### DIRECTIONS
Your task is to output the listing exactly, leaving every image out.

^^^^^^^^

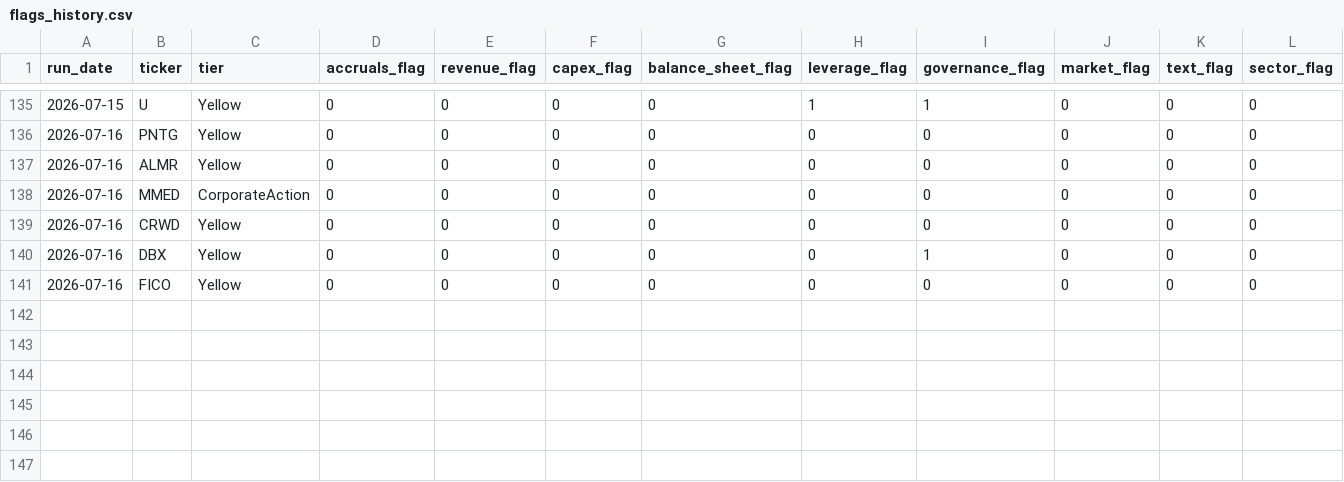
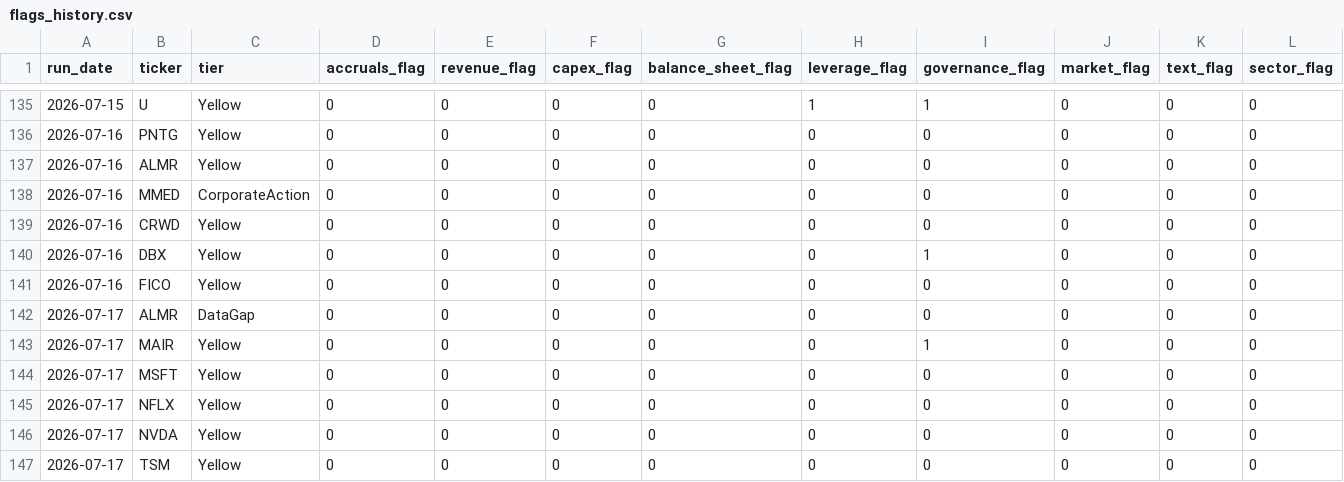
Before and after one commit to jroypeterson/forensic-triage, a CSV file: data/flags_history.csv, drawn as a sheet; only a part is shown, gaps mark what is left out; rows hold the shown columns only; the diff names each change by its address in the sheet, - before the commit and + after, or states it on an @@ line.

```diff
--- a/data/flags_history.csv
+++ b/data/flags_history.csv
+row 142: 2026-07-17 | ALMR | DataGap | 0 | 0 | 0 | 0 | 0 | 0 | 0 | 0 | 0
+row 143: 2026-07-17 | MAIR | Yellow | 0 | 0 | 0 | 0 | 0 | 1 | 0 | 0 | 0
+row 144: 2026-07-17 | MSFT | Yellow | 0 | 0 | 0 | 0 | 0 | 0 | 0 | 0 | 0
+row 145: 2026-07-17 | NFLX | Yellow | 0 | 0 | 0 | 0 | 0 | 0 | 0 | 0 | 0
+row 146: 2026-07-17 | NVDA | Yellow | 0 | 0 | 0 | 0 | 0 | 0 | 0 | 0 | 0
+row 147: 2026-07-17 | TSM | Yellow | 0 | 0 | 0 | 0 | 0 | 0 | 0 | 0 | 0
```
Also changed, not shown: 3 other files.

^^^^^^^^

### RESPONSE AREA
Before and after one commit to jroypeterson/forensic-triage, a CSV file: data/flags_history.csv, drawn as a sheet; only a part is shown, gaps mark what is left out; rows hold the shown columns only; the diff names each change by its address in the sheet, - before the commit and + after, or states it on an @@ line.

```diff
--- a/data/flags_history.csv
+++ b/data/flags_history.csv
+row 142: 2026-07-17 | ALMR | DataGap | 0 | 0 | 0 | 0 | 0 | 0 | 0 | 0 | 0
+row 143: 2026-07-17 | MAIR | Yellow | 0 | 0 | 0 | 0 | 0 | 1 | 0 | 0 | 0
+row 144: 2026-07-17 | MSFT | Yellow | 0 | 0 | 0 | 0 | 0 | 0 | 0 | 0 | 0
+row 145: 2026-07-17 | NFLX | Yellow | 0 | 0 | 0 | 0 | 0 | 0 | 0 | 0 | 0
+row 146: 2026-07-17 | NVDA | Yellow | 0 | 0 | 0 | 0 | 0 | 0 | 0 | 0 | 0
+row 147: 2026-07-17 | TSM | Yellow | 0 | 0 | 0 | 0 | 0 | 0 | 0 | 0 | 0
```
Also changed, not shown: 3 other files.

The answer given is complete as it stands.